The 37-year-old former Manshead schoolboy, who took up acting to overcome his shyness, is stunning audiences with his portrayal of an alcoholic former flying ace who is involved in a messy love triangle in Terence Rattigan’s The Deep Blue Sea.

It’s a long way from his role as Sergeant Dan Scott who spent two seasons playing alongside John Nettles in the global hit TV series Midsomer Murders.

This week John, whose parents still live in south Dunstable, spoke to Anne Cox about his career, which has taken him to the country’s top drama school, RADA, and seen him lauded by the Royal Shakespeare Company.

He first became interested in the stage when, as a pupil at Priory Middle School, he saw a touring production of Pinter’s The Caretaker.

“There wasn’t an awful lot of theatre in Dunstable in the 1980s when I was growing up. My first experience was at Priory, which was a lovely school. I was blown away by it because I’d never seen anything like it.

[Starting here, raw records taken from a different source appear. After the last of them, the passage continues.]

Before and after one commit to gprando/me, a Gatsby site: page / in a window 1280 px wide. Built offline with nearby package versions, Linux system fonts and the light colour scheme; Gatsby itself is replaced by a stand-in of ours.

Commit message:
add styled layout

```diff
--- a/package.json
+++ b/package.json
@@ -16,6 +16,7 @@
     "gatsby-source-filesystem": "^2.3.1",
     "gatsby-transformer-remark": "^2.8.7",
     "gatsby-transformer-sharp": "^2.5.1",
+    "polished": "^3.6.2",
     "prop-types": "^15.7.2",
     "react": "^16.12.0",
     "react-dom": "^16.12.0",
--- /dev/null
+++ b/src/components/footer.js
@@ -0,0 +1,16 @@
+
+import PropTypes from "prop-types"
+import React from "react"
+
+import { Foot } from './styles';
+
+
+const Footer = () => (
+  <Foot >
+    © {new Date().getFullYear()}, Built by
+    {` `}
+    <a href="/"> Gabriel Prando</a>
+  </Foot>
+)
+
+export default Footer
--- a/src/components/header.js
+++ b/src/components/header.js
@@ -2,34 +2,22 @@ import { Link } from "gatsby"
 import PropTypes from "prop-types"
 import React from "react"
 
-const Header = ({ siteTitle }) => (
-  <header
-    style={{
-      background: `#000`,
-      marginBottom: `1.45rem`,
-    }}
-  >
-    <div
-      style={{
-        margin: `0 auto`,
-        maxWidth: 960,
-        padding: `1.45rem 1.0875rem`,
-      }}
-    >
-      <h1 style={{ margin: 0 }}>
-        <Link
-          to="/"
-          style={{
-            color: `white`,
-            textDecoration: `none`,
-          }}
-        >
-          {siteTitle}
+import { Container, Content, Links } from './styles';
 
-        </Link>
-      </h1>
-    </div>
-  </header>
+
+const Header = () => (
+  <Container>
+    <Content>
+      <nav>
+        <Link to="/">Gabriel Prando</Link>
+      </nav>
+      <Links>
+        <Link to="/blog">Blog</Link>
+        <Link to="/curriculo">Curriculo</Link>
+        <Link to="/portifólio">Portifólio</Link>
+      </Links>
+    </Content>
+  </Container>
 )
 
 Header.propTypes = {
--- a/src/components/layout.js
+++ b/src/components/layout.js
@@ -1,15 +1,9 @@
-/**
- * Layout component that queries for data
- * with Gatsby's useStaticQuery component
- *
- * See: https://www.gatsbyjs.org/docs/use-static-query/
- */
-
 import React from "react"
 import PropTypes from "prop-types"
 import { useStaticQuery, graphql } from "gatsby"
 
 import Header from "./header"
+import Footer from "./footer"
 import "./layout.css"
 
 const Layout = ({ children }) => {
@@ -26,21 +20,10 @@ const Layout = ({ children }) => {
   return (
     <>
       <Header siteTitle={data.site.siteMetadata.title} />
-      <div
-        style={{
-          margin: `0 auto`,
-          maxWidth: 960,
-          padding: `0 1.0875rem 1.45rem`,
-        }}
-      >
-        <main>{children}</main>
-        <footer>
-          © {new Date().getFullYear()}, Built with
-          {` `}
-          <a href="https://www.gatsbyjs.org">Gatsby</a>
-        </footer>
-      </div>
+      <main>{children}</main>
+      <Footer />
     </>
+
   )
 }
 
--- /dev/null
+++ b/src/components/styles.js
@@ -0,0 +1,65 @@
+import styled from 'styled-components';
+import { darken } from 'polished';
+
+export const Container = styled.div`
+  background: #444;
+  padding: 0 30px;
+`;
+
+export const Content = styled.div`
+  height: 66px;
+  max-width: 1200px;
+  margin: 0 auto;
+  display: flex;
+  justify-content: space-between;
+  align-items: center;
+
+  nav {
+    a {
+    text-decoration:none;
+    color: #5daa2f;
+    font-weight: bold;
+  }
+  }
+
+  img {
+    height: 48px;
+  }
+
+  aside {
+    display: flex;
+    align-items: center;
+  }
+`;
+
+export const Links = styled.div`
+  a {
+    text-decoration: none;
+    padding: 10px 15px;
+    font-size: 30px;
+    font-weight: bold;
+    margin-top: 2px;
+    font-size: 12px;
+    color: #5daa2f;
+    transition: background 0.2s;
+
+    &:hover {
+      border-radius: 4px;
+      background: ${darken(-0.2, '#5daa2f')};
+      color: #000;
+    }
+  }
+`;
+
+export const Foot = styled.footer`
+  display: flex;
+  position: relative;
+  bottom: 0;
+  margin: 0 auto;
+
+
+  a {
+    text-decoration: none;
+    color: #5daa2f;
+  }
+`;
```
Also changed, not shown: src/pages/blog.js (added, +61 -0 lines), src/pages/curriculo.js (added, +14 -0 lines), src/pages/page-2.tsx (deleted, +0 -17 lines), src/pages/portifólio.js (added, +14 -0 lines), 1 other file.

“It really was one of those transitional moments. I’d never come across the power and violence that words could have.

“Then I had a very good English teacher at Manshead called Barry Ellis and he was enormously inspiring and we used to read Shakespeare out loud a lot. I discovered I had a facility or connection with it.

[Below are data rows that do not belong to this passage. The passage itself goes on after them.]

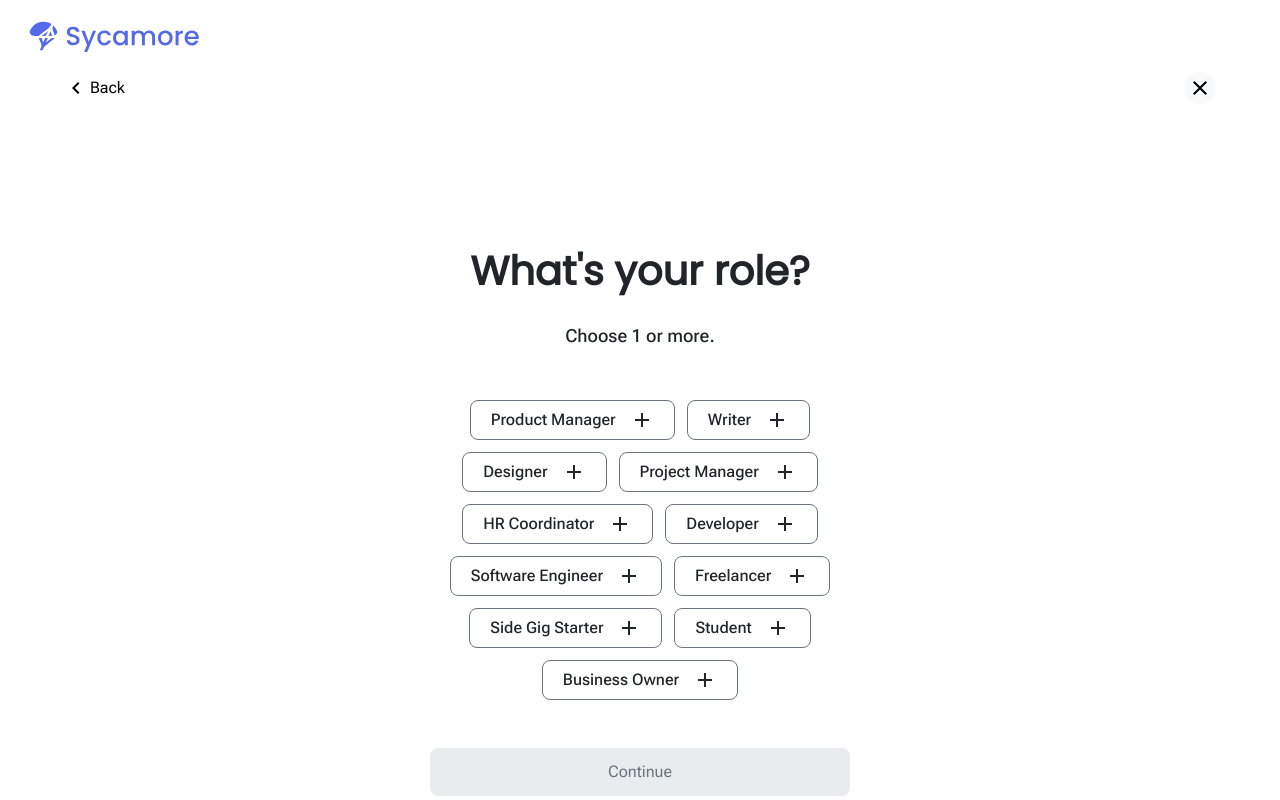
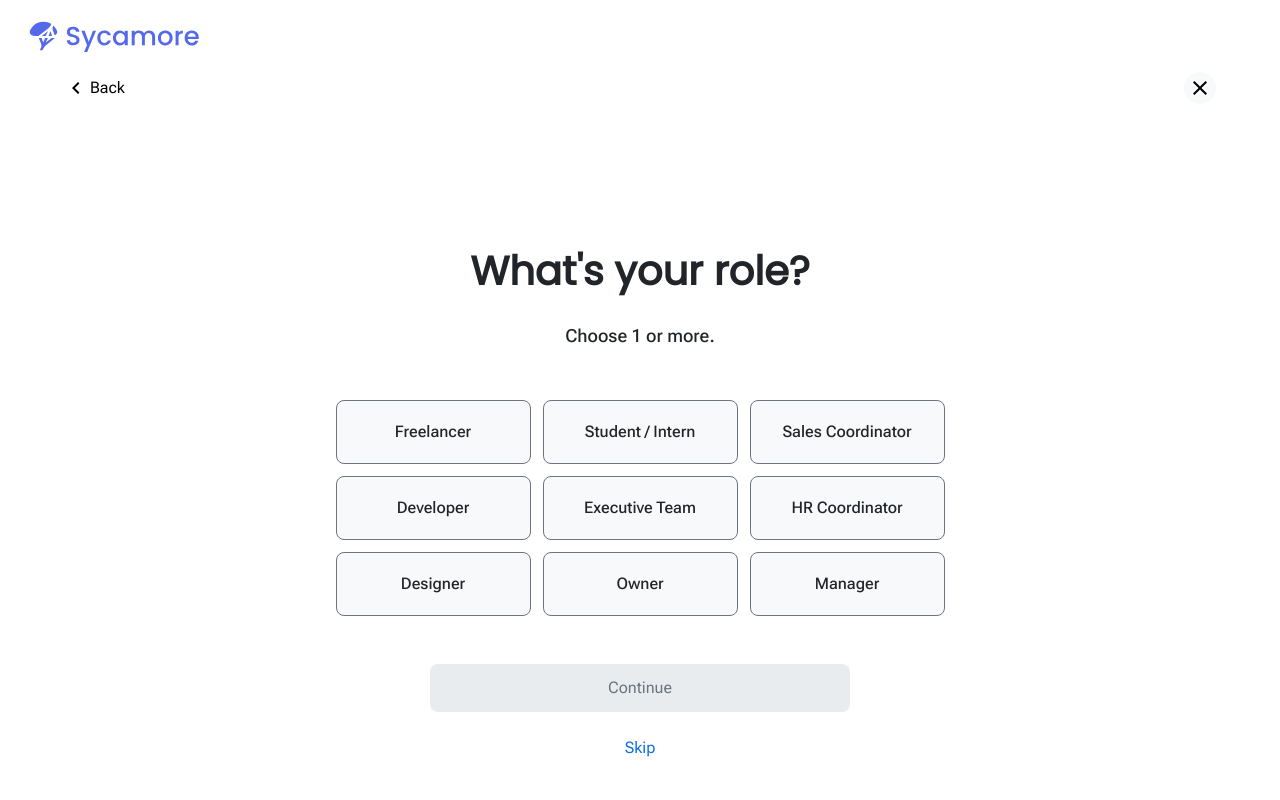
Before and after one commit to jeannyinthelamp/sycamore.ai, a React (Create React App) app: page /onboarding_3 in a window 1280 px wide. Shown: the top 800 px of the page. Built offline with nearby package versions, Linux system fonts and the light colour scheme; a web font is replaced by a local one.

Commit message:
Modify small onboarding checkboxes

```diff
--- a/src/Components/Onboarding/Onboarding_Checkbox/Onboarding_Checkbox.js
+++ b/src/Components/Onboarding/Onboarding_Checkbox/Onboarding_Checkbox.js
@@ -1,7 +1,4 @@
 import React, { useState } from "react";
-import plus from "../../../Assets/Icons/Onboarding_Icons/plus.svg";
-import plus_selected from "../../../Assets/Icons/Onboarding_Icons/plus_selected.svg";
-import check from "../../../Assets/Icons/Onboarding_Icons/check.svg";
 
 //Checkbox component that visually resembles a button
 
@@ -25,17 +22,13 @@ export default function Onboarding_Checkbox(props) {
       />
       <label
         for={props.for}
-        class={`${props.className} flex justify-center items-center w-fit min-w-[75px] max-h-[40px] py-[8px] px-[20px] font-Roboto-Flex font-medium text-[16px] text-center leading-[24px] text-[#212529] select-none cursor-pointer rounded-[8px] bg-white border border-[#6C757D]
-        peer hover:text-[#556AEB] hover:border-[#556AEB]
+        class={`${props.className} flex justify-center text-center items-center w-[195px] h-[64px] py-[8px] px-[20px] font-Roboto-Flex font-medium text-[16px] text-center leading-[24px] text-[#212529] select-none cursor-pointer rounded-[8px] border border-[#6C757D]
+        peer bg-[#F8F9FA] hover:bg-[#E5E5E5]
         transition-colors duration-200 ease-in-out peer-checked:bg-[#EBEFFF] peer-checked:text-[#556AEB] peer-checked:border-[#556AEB]`}
         onMouseEnter={() => setIsHovered(true)}
         onMouseLeave={() => setIsHovered(false)}
         >
-        <span className='mr-3.5'>{props.title}</span>
-        <img
-          src={isHovered ? (isSelected ? check : plus_selected) : (isSelected ? check : plus)}
-          alt='plus'
-        />
+        <span className=''>{props.title}</span>
       </label>
     </div>
   );
--- a/src/Pages/Onboarding/Onboarding_1.js
+++ b/src/Pages/Onboarding/Onboarding_1.js
@@ -41,7 +41,7 @@ export default function Onboarding_1() {
       alt: "Work icon",
     },
     {
-      type: "With Team",
+      type: "Team",
       img: Team,
       alt: "Team icon",
     },
@@ -57,10 +57,13 @@ export default function Onboarding_1() {
     <div className='flex flex-col justify-center items-center'>
       <Onboarding_nav/>
       <div className='title-and-button-wrapper max-w-fit h-auto mt-[50px] flex flex-col justify-center items-center'>
-        <div className='text-wrapper relative flex flex-col items-center w-[100%] h-auto gap-[16px] '>
+        <div className='text-wrapper relative flex flex-col items-center w-[730px] h-auto gap-[16px] '>
           {/* //TODO: update margin once back and exit Btn's are built */}
-          <h1 className='w-[100%] min-h-[54px] mt-[75px] font-Poppins text-[40px] font-semibold text-[#212529] text-center leading-[54px] '>
-            How are you planning to use Sycamore?
+          <h2 className='w-[100%] min-h-[54px] mt-[105px] font-Poppins text-[28px] font-semibold text-[#212529] text-center '>
+          Hi Judy 👋 nice to meet you!
+          </h2>
+          <h1 className='w-[100%] min-h-[54px] mt- font-Poppins text-[40px] font-semibold text-[#212529] text-center leading-[54px] '>
+            How are you planning to use Sycamore.ai?
           </h1>
           <p className='min-h-[28px] font-Roboto-Flex font-medium text-[18px] text-center text-[#212529] leading-[28px]'>
             You can choose multiple options. We will tailor your workspace
--- a/src/Pages/Onboarding/Onboarding_3.js
+++ b/src/Pages/Onboarding/Onboarding_3.js
@@ -39,20 +39,48 @@ export default function Onboarding_3() {
         </div>
         {/* //^ add form action */}
         <form action=''>
-          <div className='mx-auto mt-[50px] mb-[48px] w-[60%]'>
+          <div className='mx-auto mt-[50px] mb-[48px] w-[730px]'>
             <label className='mb-[24px] flex flex-col items-start gap-[24px] font-Roboto-Flex font-medium text-[16px] text-center text-[212529] leading-[24px]'>
               <div className='checkbox-wrapper flex flex-row flex-wrap gap-[12px] justify-center items-center'>
                 <Onboarding_Checkbox
-                  title='Product Manager'
-                  id='Product Manager'
-                  for='Product Manager'
+                  title='Freelancer'
+                  id='Freelancer'
+                  for='Freelancer'
                   className=''
                   handleCheckboxChange={handleCheckboxChange}
                 />
                 <Onboarding_Checkbox
-                  title='Writer'
-                  id='Writer'
-                  for='Writer'
+                  title='Student / Intern'
+                  id='Student / Intern'
+                  for='Student / Intern'
+                  className=''
+                  handleCheckboxChange={handleCheckboxChange}
+                />
+                <Onboarding_Checkbox
+                  title='Sales Coordinator'
+                  id='Sales Coordinator'
+                  for='Sales Coordinator'
+                  className=''
+                  handleCheckboxChange={handleCheckboxChange}
+                />
+                <Onboarding_Checkbox
+                  title='Developer'
+                  id='Developer'
+                  for='Developer'
+                  className=''
+                  handleCheckboxChange={handleCheckboxChange}
+                />
+                <Onboarding_Checkbox
+                  title='Executive Team'
+                  id='Executive Team'
+                  for='Executive Team'
+                  className=''
+                  handleCheckboxChange={handleCheckboxChange}
+                />
+                <Onboarding_Checkbox
+                  title='HR Coordinator'
+                  id='HR Coordinator'
+                  for='HR Coordinator'
                   className=''
                   handleCheckboxChange={handleCheckboxChange}
                 />
@@ -64,58 +92,16 @@ export default function Onboarding_3() {
                   handleCheckboxChange={handleCheckboxChange}
                 />
                 <Onboarding_Checkbox
-                  title='Project Manager'
-                  id='Project Manager'
-                  for='Project Manager'
+                  title='Owner'
+                  id='Owner'
+                  for='Owner'
                   className=''
                   handleCheckboxChange={handleCheckboxChange}
                 />
                 <Onboarding_Checkbox
-                  title='HR Coordinator'
-                  id='HR Coordinator'
-                  for='HR Coordinator'
-                  className=''
-                  handleCheckboxChange={handleCheckboxChange}
-                />
-                <Onboarding_Checkbox
-                  title='Developer'
-                  id='Developer'
-                  for='Developer'
-                  className=''
-                  handleCheckboxChange={handleCheckboxChange}
-                />
-                <Onboarding_Checkbox
-                  title='Software Engineer'
-                  id='Software Engineer'
-                  for='Software Engineer'
-                  className=''
-                  handleCheckboxChange={handleCheckboxChange}
-                />
-                <Onboarding_Checkbox
-                  title='Freelancer'
-                  id='Freelancer'
-                  for='Freelancer'
-                  className=''
-                  handleCheckboxChange={handleCheckboxChange}
-                />
-                <Onboarding_Checkbox
-                  title='Side Gig Starter'
-                  id='Side Gig Starter'
-                  for='Side Gig Starter'
-                  className=''
-                  handleCheckboxChange={handleCheckboxChange}
-                />
-                <Onboarding_Checkbox
-                  title='Student'
-                  id='Student'
-                  for='Student'
-                  className=''
-                  handleCheckboxChange={handleCheckboxChange}
-                />
-                <Onboarding_Checkbox
-                  title='Business Owner'
-                  id='Business Owner'
-                  for='Business Owner'
+                  title='Manager'
+                  id='Manager'
+                  for='Manager'
                   className=''
                   handleCheckboxChange={handleCheckboxChange}
                 />
```
Also changed, not shown: src/Pages/Onboarding/Onboarding_2.js (+31 -45 lines).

“The first Shakespeare I ever got to see live was an A-Level school trip to see John Nettles, bizarrely enough, in Winter’s Tale at The Barbican.

“I got involved in house drama. I wrote, directed and starred in something where I played a rather camp King John in a version of Robin Hood which was my first taste of the smell of the greasepaint and roar of the crowds.

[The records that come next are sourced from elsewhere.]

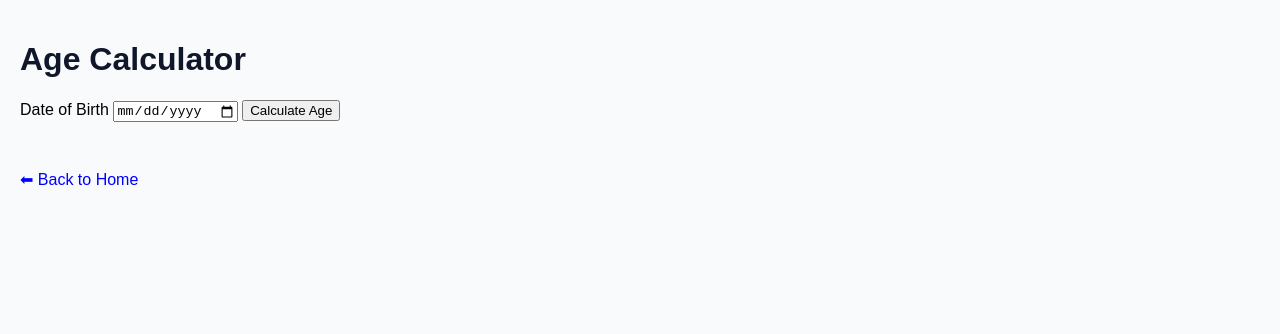
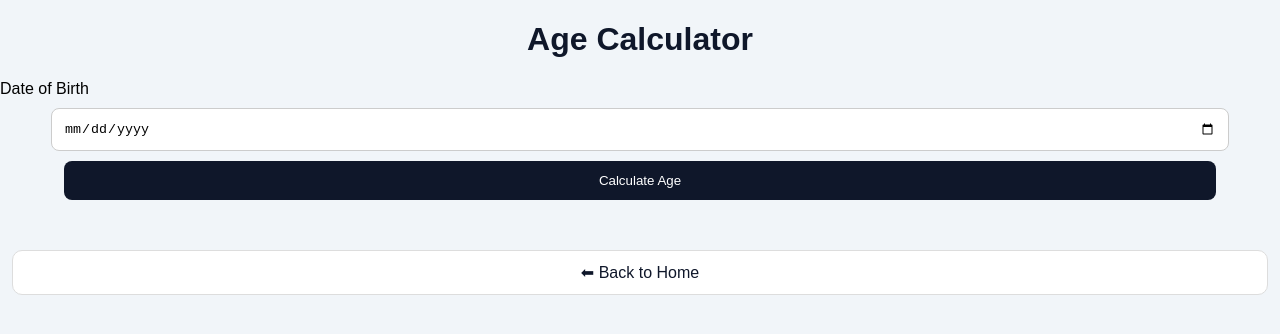
Before and after one commit to moodfoodadda5-byte/calchub, a plain HTML site: page age-calculator.html in a window 1280 px wide. Drawn offline with Linux system fonts and the light colour scheme.

Commit message:
Update styles for body, links, and buttons

```diff
--- a/style.css
+++ b/style.css
@@ -1,17 +1,50 @@
 body {
   font-family: Arial, sans-serif;
-  background: #f8fafc;
+  background: #f1f5f9;
   margin: 0;
-  padding: 20px;
 }
 
 h1 {
+  text-align: center;
   color: #0f172a;
+}
+
+p {
+  text-align: center;
+  color: #475569;
 }
 
 a {
   display: block;
-  margin: 10px 0;
+  text-align: center;
+  margin: 12px;
+  padding: 12px;
+  background: white;
+  border-radius: 10px;
   text-decoration: none;
-  color: blue;
+  color: #0f172a;
+  border: 1px solid #ddd;
 }
+
+a:hover {
+  background: #e2e8f0;
+}
+
+input, button {
+  width: 90%;
+  margin: 10px auto;
+  display: block;
+  padding: 12px;
+  border-radius: 8px;
+  border: 1px solid #ccc;
+}
+
+button {
+  background: #0f172a;
+  color: white;
+  border: none;
+}
+
+h2 {
+  text-align: center;
+}
```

“I was quite a shy kid. I had very bad asthma and bad eyesight so I was terrible at games. It meant I wasn’t very sporty, which was the lingua franca of my school, so I did feel a bit isolated, enough to be stuck in a dream world or always reading. I was the kid with a note from mum sitting on the school bench being excused PE!

“I didn’t do GCSE drama. I was quite shy and diffident. I wasn’t really much of a show-off.

“The shyness reached its zenith when I got to university. I went to Leeds which was full of breath-takingly confident, polished, assured public school kids who had just arrived like me but seemed as though they had been rehearsing for adulthood for the last ten years.

“I became even shyer and more into my shell. In the end, I thought I’ve got to do something about this because it was crippling so I started auditioning for plays and got into them. It was almost like aversion therapy.”

After three years John came out with an English degree and a desire to study drama at RADA. After winning the backing from his parents he took a gap year and a string of low paid jobs to earn some money and prove to his parents that he was serious about his career ambitions.

“Towards the end of university I had to sit my parents down and have the conversation with them about wanting to go to drama school which would be another three years for which I would require financial assistance.

“I’m immensely grateful to them for their support.”

After RADA John was snapped up by the RSC and other major production companies, appearing in, among others Antony and Cleopatra, The Tempest, Much Ado About Nothing, Julius Caesar, Who’s Afraid of Virginia Woolf, and The 39 Steps.

He made his TV debut in MM, before taking the advice of his lead, to experience life in a major television series, then move on.

“I’m the George Lazenby of side-kicks! I was talking to John late one night and he said that if I had ambitions beyond Midsomer you should leave after two or three years. And he was right.

“When I was in Midsomer there was a certain recognition but I had friends in really cool television shows like The Office. They’d go to bars in Soho and be mobbed by beautiful women. I’d go to a country pub on a Sunday and be accosted by elderly grannies!”

He’s since appeared in all the usual suspects – The Bill, Spooks, Casualty, Merlin – and is now receiving widespread critical acclaim in The Deep Blue Sea and Rattigan’s Nijinsky at Chichester Festival Theatre throughout the summer.

In DBS John stars as Freddie Page, a decorated WWII flying ace, now grounded and ensnared in a toxic and very physical relationship with a judge’s wife. Both are walking an emotional tightrope. It’s a powerful and, at times, a shocking performance.

“The Deep Blue Sea is an incredible piece. Freddie finds himself in a relationship with an emotional vampire, someone taking far more than he can give. He’s in agony. His best years are behind him, getting old in a world that no longer values his skills. He realizes, against his will, he’s destroyed another woman’s heart.”

This autumn, new American manager in tow, he hopes to go off to the USA to try his hand at the pilot season where new shows are cast and tested. A former flat-mate, Jesse Spencer, took a chance and ended up a resident in the award-winning House.

“I may go but I do love theatre and I get great parts,” he said.

The Deep Blue Sea and Rattigan’s Nijinsky runs in rep until September 3. For tickets call the box office 01243 781312.

ANNE COX